Intimately connected with this band and with the zodiacal light is the Gegenschein, or counter-glow, a faint illumination of the sky in the region opposite the sun, which may generally be seen by a trained eye when all the conditions are favourable., Unfavourable conditions are moonlight, nearness to the Milky Way, and elevation of the light above the horizon (and therefore a depression of the sun below the horizon) of less than 20°, and the presence in the region of any bright planet.
From the description given of the zodiacal band and the Gegenschein, it is clear that these objects should be best seen at the highest elevation, especially within the tropics.
Another anomaly is that he never saw the Gegenschein, but describes the band as equally bright in all its parts, except near the horizon.
Barnard reports it as sometimes best seen when the sky is slightly milky, while during the observations already mentioned from the Rothorn the Gegenschein was scarcely, if at all, visible, though the conditions were exceptionally favourable.
The question whether the Gegenschein can be accounted for by the reflection of light from the same matter as the zodiacal band is still unsettled.

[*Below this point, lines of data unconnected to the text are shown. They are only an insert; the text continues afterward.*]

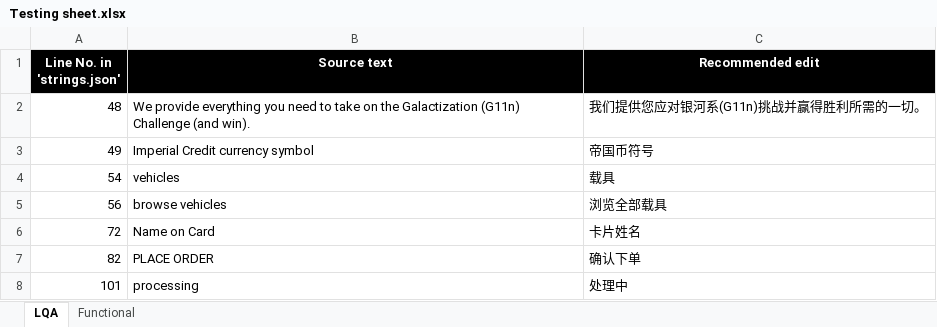
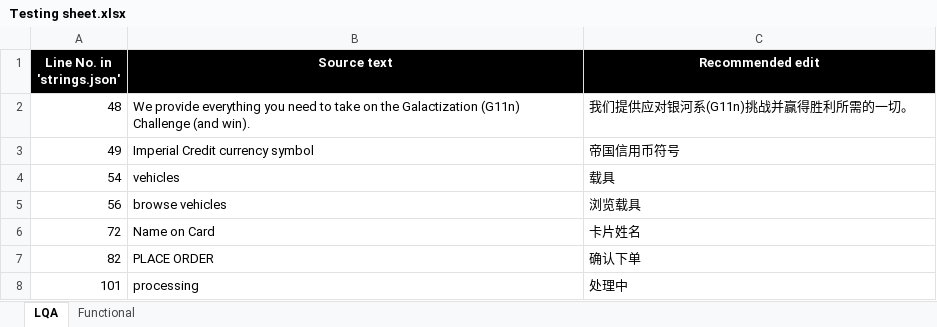
Before and after one commit to mercuryl-crypto/TRLM8620-Final-GroupA1, an Excel workbook: Testing sheet.xlsx, sheet LQA, drawn as a sheet; values as stored, in another font and other column widths than the file's, no borders; the diff names each change by its address in the sheet, - before the commit and + after, or states it on an @@ line.

```diff
--- a/Testing sheet.xlsx (sheet LQA)
+++ b/Testing sheet.xlsx (sheet LQA)
-C2 (Recommended edit): 我们提供您应对银河系(G11n)挑战并赢得胜利所需的一切。
+C2 (Recommended edit): 我们提供应对银河系(G11n)挑战并赢得胜利所需的一切。
-C3 (Recommended edit): 帝国币符号
+C3 (Recommended edit): 帝国信用币符号
-C5 (Recommended edit): 浏览全部载具
+C5 (Recommended edit): 浏览载具
```
Also changed, not shown: 1 other file.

Wolf, Beobachtungen des Zodiacallichtes (1850-52); Brorsen Ueber den Gegenschein des Zodiacallichts (1855) and in Schumacher, 998; J.